Your goal => Retype the data that follows line by line, exactly, and leave its pictures out.

Material for this exercise =>
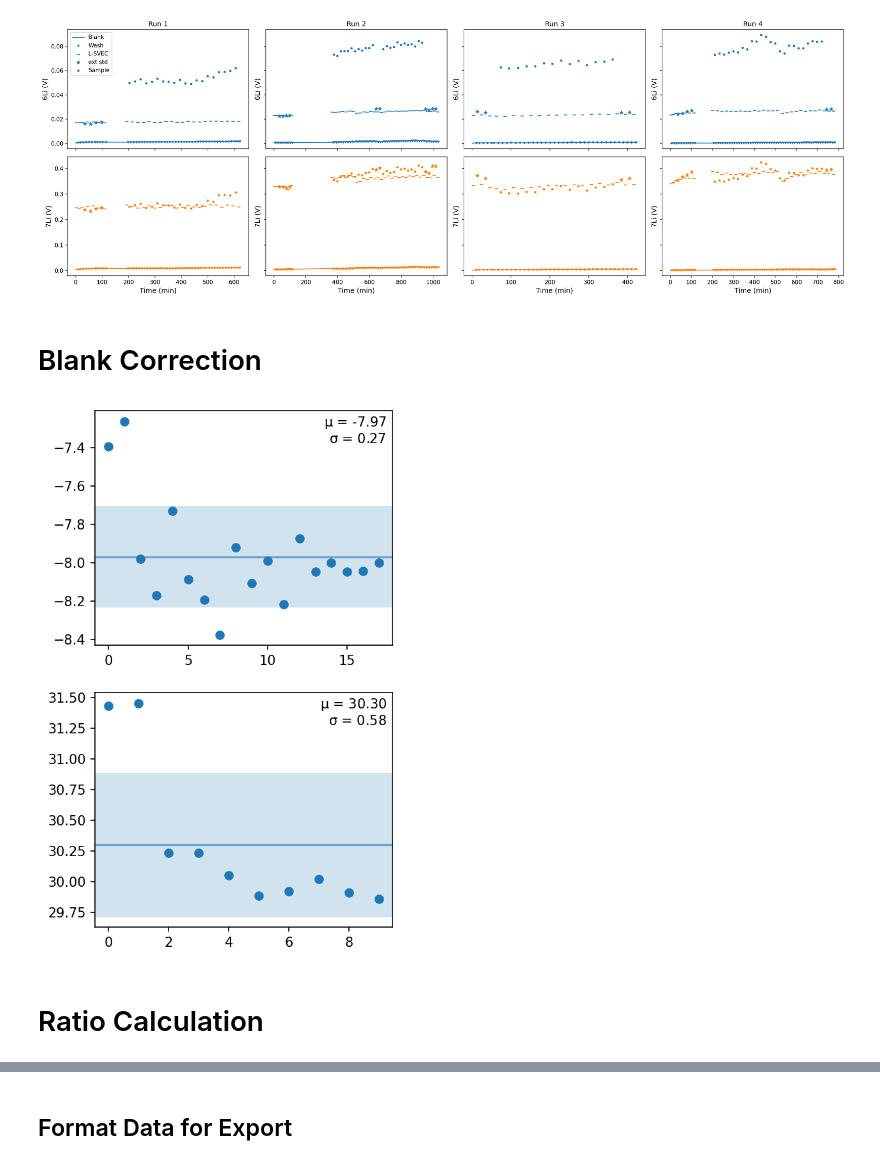
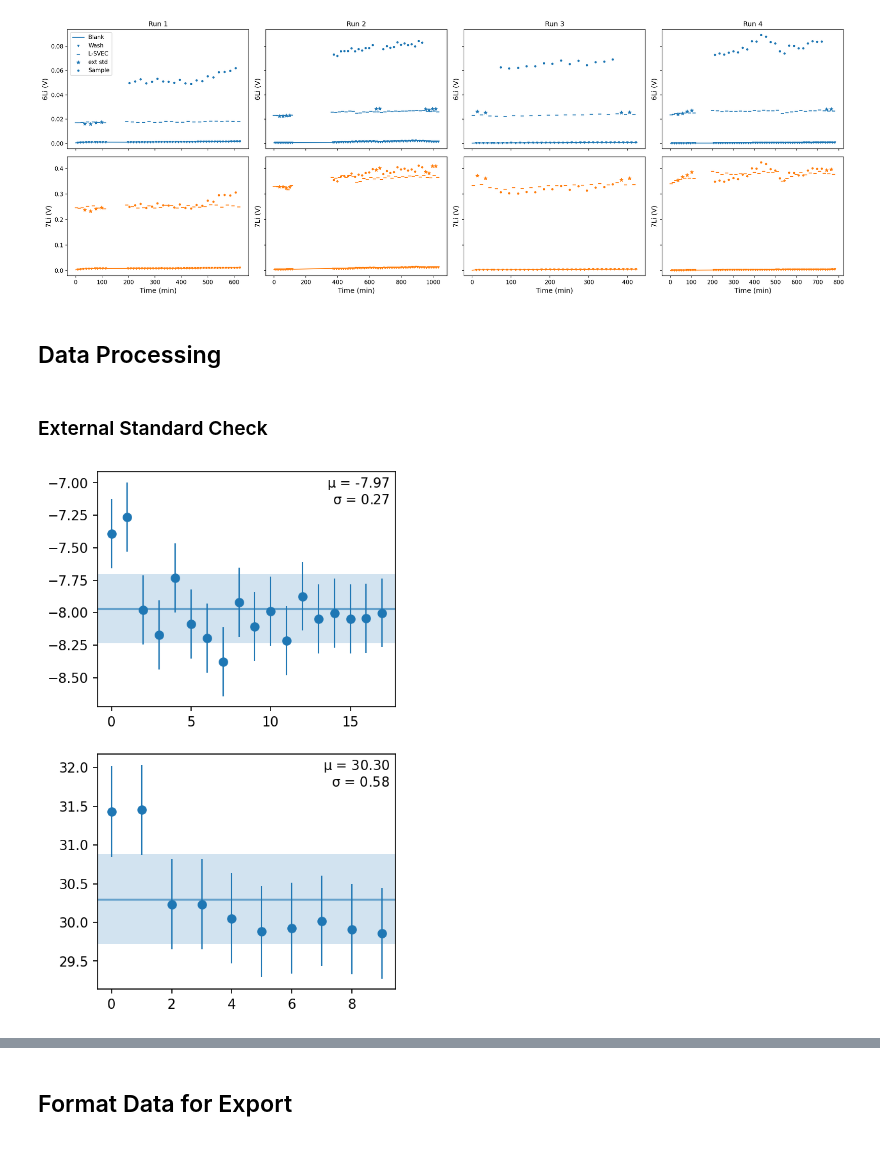
Before and after one commit to oscarbranson/supplementary, a Jupyter notebook: supplements/inorg_Li/00_NeptuneProcessing_r.ipynb, the cells around one changed output, grey strips where cells are left out. Saved outputs shown, nothing was run; the diff lists cells and outputs as text; code cells hidden in the pictures.

Commit message:
final tweaks to neptune processing

```diff
--- a/supplements/inorg_Li/00_NeptuneProcessing_r.ipynb
+++ b/supplements/inorg_Li/00_NeptuneProcessing_r.ipynb
@@ -10,9 +10,7 @@ idx = pd.IndexSlice
 
 plt.rcParams['axes.labelsize'] = 'large'
 nom = unp.nominal_values
-std = unp.std_devs
-
-from latools.helpers.stat_fns import gauss_weighted_stats
+err = unp.std_devs
 # %% [markdown]
 # Load Data
 # %%
@@ -77,6 +75,6 @@ axs[0, 0].legend()
 fig.tight_layout()
 # %% [output]
 [figure]
-# %% [markdown]
-# Blank Correction
+# %% [markdown]
+## Data Processing
 # %%
@@ -217,18 +151,20 @@ nd_mads = nd.copy()
+# %% [markdown]
+### External Standard Check
 # %%
+ext = nd.loc[iext]
+
 fig, axs = plt.subplots(2, 1, figsize=[4, 7])
-
-ext = nd.loc[iext].sort_values('datetime')
 
 for ax, exstd in zip(axs, ['6Li ext std', '7Li ext std']):
     ind = ext.Sample == exstd
     x = np.arange(sum(ind))
     ax.errorbar(x, nom(ext.loc[ind, 'delta_Sample-LSVEC']), std(ext.loc[ind, 'delta_Sample-LSVEC']), lw=0, elinewidth=1, marker='o')
 
     mu = np.mean(nom(ext.loc[ind, 'delta_Sample-LSVEC']))
-    err = np.std(nom(ext.loc[ind, 'delta_Sample-LSVEC']))
+    sigma = np.std(nom(ext.loc[ind, 'delta_Sample-LSVEC']))
     ax.axhline(mu, alpha=0.6)
-    ax.axhspan(mu - err, mu + err, alpha=0.2)
+    ax.axhspan(mu - sigma, mu + sigma, alpha=0.2)
 
-    ax.text(.98, .98, f'$\mu$ = {mu:.2f}\n$\sigma$ = {err:.2f}', transform=ax.transAxes, va='top', ha='right')
+    ax.text(.98, .98, f'$\\mu$ = {mu:.2f}\n$\\sigma$ = {sigma:.2f}', transform=ax.transAxes, va='top', ha='right')
 # %% [output]
-[figure, old version]
+[figure, new version]
@@ -393,2 +170,0 @@ for ax, exstd in zip(axs, ['6Li ext std', '7Li ext std']):
-# %% [markdown]
-# Ratio Calculation
```
Also changed, not shown: parts of 36 cells of this notebook.
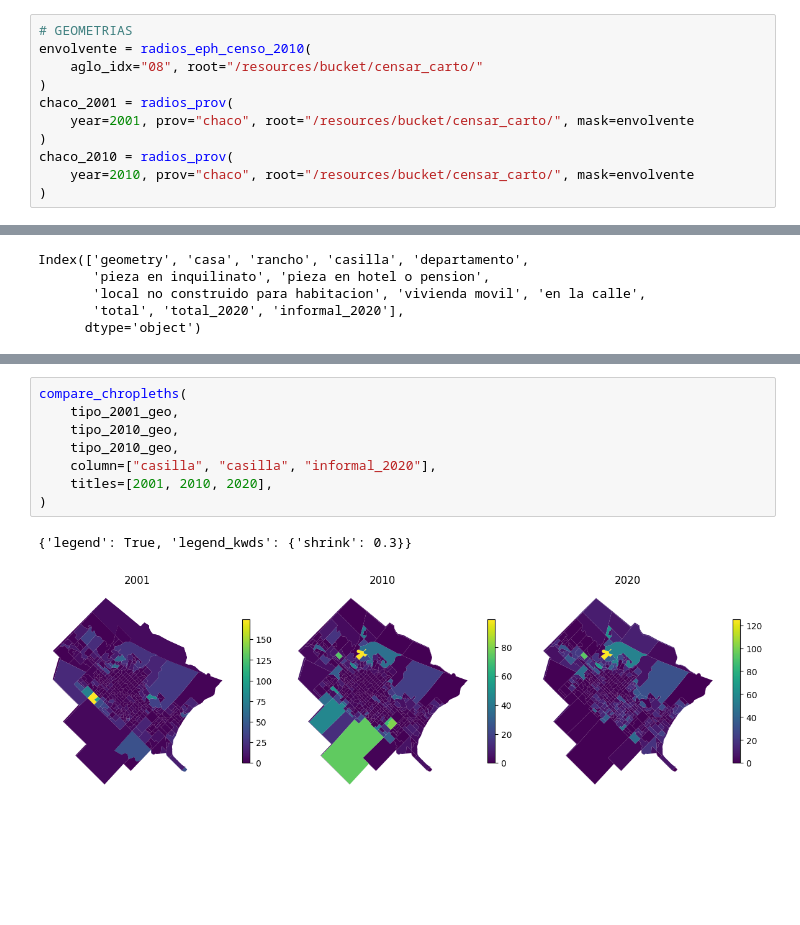
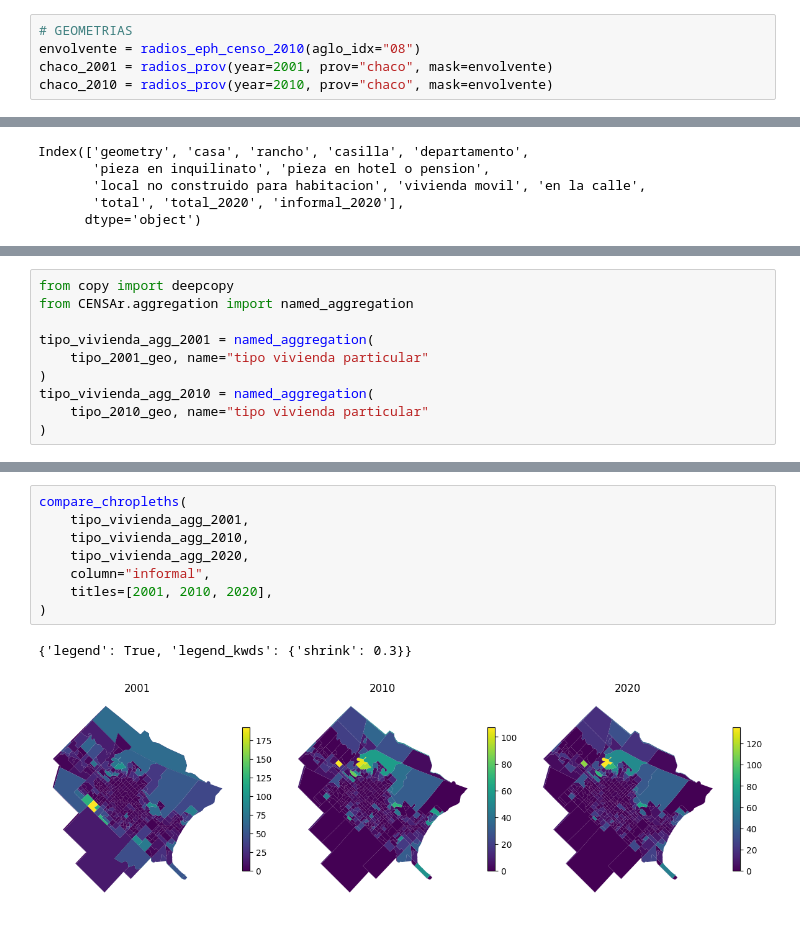
Before and after one commit to CEEU-lab/CENSAr, a Jupyter notebook: notebooks/01-tracts-distribution-chaco.ipynb, the cells around one changed output, grey strips where cells are left out. Cells and saved outputs as stored; diff of their text form; blank space fills up the shorter version.

Commit message:
added examples of aggregation

```diff
--- a/notebooks/01-tracts-distribution-chaco.ipynb
+++ b/notebooks/01-tracts-distribution-chaco.ipynb
@@ -38,13 +38,7 @@ from CENSAr.datasources import (
 from CENSAr.modeling_tools import simulate_total_var, simulate_cat_var
 # %%
 # GEOMETRIAS
-envolvente = radios_eph_censo_2010(
-    aglo_idx="08", root="/resources/bucket/censar_carto/"
-)
-chaco_2001 = radios_prov(
-    year=2001, prov="chaco", root="/resources/bucket/censar_carto/", mask=envolvente
-)
-chaco_2010 = radios_prov(
-    year=2010, prov="chaco", root="/resources/bucket/censar_carto/", mask=envolvente
-)
+envolvente = radios_eph_censo_2010(aglo_idx="08")
+chaco_2001 = radios_prov(year=2001, prov="chaco", mask=envolvente)
+chaco_2010 = radios_prov(year=2010, prov="chaco", mask=envolvente)
 # %% [output]
@@ -176,0 +185,10 @@ tipo_2010_geo["informal_2020"] = tipo_2010_geo.index.map(simulated_distribution)
+# %%
+from copy import deepcopy
+from CENSAr.aggregation import named_aggregation
+
+tipo_vivienda_agg_2001 = named_aggregation(
+    tipo_2001_geo, name="tipo vivienda particular"
+)
+tipo_vivienda_agg_2010 = named_aggregation(
+    tipo_2010_geo, name="tipo vivienda particular"
+)
@@ -177,11 +247,11 @@ tipo_2010_geo["informal_2020"] = tipo_2010_geo.index.map(simulated_distribution)
 # %%
 compare_chropleths(
-    tipo_2001_geo,
-    tipo_2010_geo,
-    tipo_2010_geo,
-    column=["casilla", "casilla", "informal_2020"],
+    tipo_vivienda_agg_2001,
+    tipo_vivienda_agg_2010,
+    tipo_vivienda_agg_2020,
+    column="informal",
     titles=[2001, 2010, 2020],
 )
 # %% [output]
 {'legend': True, 'legend_kwds': {'shrink': 0.3}}
-[figure, old version]
+[figure, new version]
```
Also changed, not shown: parts of 16 cells of this notebook, 2 other files.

Task output =>
Before and after one commit to oscarbranson/supplementary, a Jupyter notebook: supplements/inorg_Li/00_NeptuneProcessing_r.ipynb, the cells around one changed output, grey strips where cells are left out. Saved outputs shown, nothing was run; the diff lists cells and outputs as text; code cells hidden in the pictures.

Commit message:
final tweaks to neptune processing

```diff
--- a/supplements/inorg_Li/00_NeptuneProcessing_r.ipynb
+++ b/supplements/inorg_Li/00_NeptuneProcessing_r.ipynb
@@ -10,9 +10,7 @@ idx = pd.IndexSlice
 
 plt.rcParams['axes.labelsize'] = 'large'
 nom = unp.nominal_values
-std = unp.std_devs
-
-from latools.helpers.stat_fns import gauss_weighted_stats
+err = unp.std_devs
 # %% [markdown]
 # Load Data
 # %%
@@ -77,6 +75,6 @@ axs[0, 0].legend()
 fig.tight_layout()
 # %% [output]
 [figure]
-# %% [markdown]
-# Blank Correction
+# %% [markdown]
+## Data Processing
 # %%
@@ -217,18 +151,20 @@ nd_mads = nd.copy()
+# %% [markdown]
+### External Standard Check
 # %%
+ext = nd.loc[iext]
+
 fig, axs = plt.subplots(2, 1, figsize=[4, 7])
-
-ext = nd.loc[iext].sort_values('datetime')
 
 for ax, exstd in zip(axs, ['6Li ext std', '7Li ext std']):
     ind = ext.Sample == exstd
     x = np.arange(sum(ind))
     ax.errorbar(x, nom(ext.loc[ind, 'delta_Sample-LSVEC']), std(ext.loc[ind, 'delta_Sample-LSVEC']), lw=0, elinewidth=1, marker='o')
 
     mu = np.mean(nom(ext.loc[ind, 'delta_Sample-LSVEC']))
-    err = np.std(nom(ext.loc[ind, 'delta_Sample-LSVEC']))
+    sigma = np.std(nom(ext.loc[ind, 'delta_Sample-LSVEC']))
     ax.axhline(mu, alpha=0.6)
-    ax.axhspan(mu - err, mu + err, alpha=0.2)
+    ax.axhspan(mu - sigma, mu + sigma, alpha=0.2)
 
-    ax.text(.98, .98, f'$\mu$ = {mu:.2f}\n$\sigma$ = {err:.2f}', transform=ax.transAxes, va='top', ha='right')
+    ax.text(.98, .98, f'$\\mu$ = {mu:.2f}\n$\\sigma$ = {sigma:.2f}', transform=ax.transAxes, va='top', ha='right')
 # %% [output]
-[figure, old version]
+[figure, new version]
@@ -393,2 +170,0 @@ for ax, exstd in zip(axs, ['6Li ext std', '7Li ext std']):
-# %% [markdown]
-# Ratio Calculation
```
Also changed, not shown: parts of 36 cells of this notebook.
Before and after one commit to CEEU-lab/CENSAr, a Jupyter notebook: notebooks/01-tracts-distribution-chaco.ipynb, the cells around one changed output, grey strips where cells are left out. Cells and saved outputs as stored; diff of their text form; blank space fills up the shorter version.

Commit message:
added examples of aggregation

```diff
--- a/notebooks/01-tracts-distribution-chaco.ipynb
+++ b/notebooks/01-tracts-distribution-chaco.ipynb
@@ -38,13 +38,7 @@ from CENSAr.datasources import (
 from CENSAr.modeling_tools import simulate_total_var, simulate_cat_var
 # %%
 # GEOMETRIAS
-envolvente = radios_eph_censo_2010(
-    aglo_idx="08", root="/resources/bucket/censar_carto/"
-)
-chaco_2001 = radios_prov(
-    year=2001, prov="chaco", root="/resources/bucket/censar_carto/", mask=envolvente
-)
-chaco_2010 = radios_prov(
-    year=2010, prov="chaco", root="/resources/bucket/censar_carto/", mask=envolvente
-)
+envolvente = radios_eph_censo_2010(aglo_idx="08")
+chaco_2001 = radios_prov(year=2001, prov="chaco", mask=envolvente)
+chaco_2010 = radios_prov(year=2010, prov="chaco", mask=envolvente)
 # %% [output]
@@ -176,0 +185,10 @@ tipo_2010_geo["informal_2020"] = tipo_2010_geo.index.map(simulated_distribution)
+# %%
+from copy import deepcopy
+from CENSAr.aggregation import named_aggregation
+
+tipo_vivienda_agg_2001 = named_aggregation(
+    tipo_2001_geo, name="tipo vivienda particular"
+)
+tipo_vivienda_agg_2010 = named_aggregation(
+    tipo_2010_geo, name="tipo vivienda particular"
+)
@@ -177,11 +247,11 @@ tipo_2010_geo["informal_2020"] = tipo_2010_geo.index.map(simulated_distribution)
 # %%
 compare_chropleths(
-    tipo_2001_geo,
-    tipo_2010_geo,
-    tipo_2010_geo,
-    column=["casilla", "casilla", "informal_2020"],
+    tipo_vivienda_agg_2001,
+    tipo_vivienda_agg_2010,
+    tipo_vivienda_agg_2020,
+    column="informal",
     titles=[2001, 2010, 2020],
 )
 # %% [output]
 {'legend': True, 'legend_kwds': {'shrink': 0.3}}
-[figure, old version]
+[figure, new version]
```
Also changed, not shown: parts of 16 cells of this notebook, 2 other files.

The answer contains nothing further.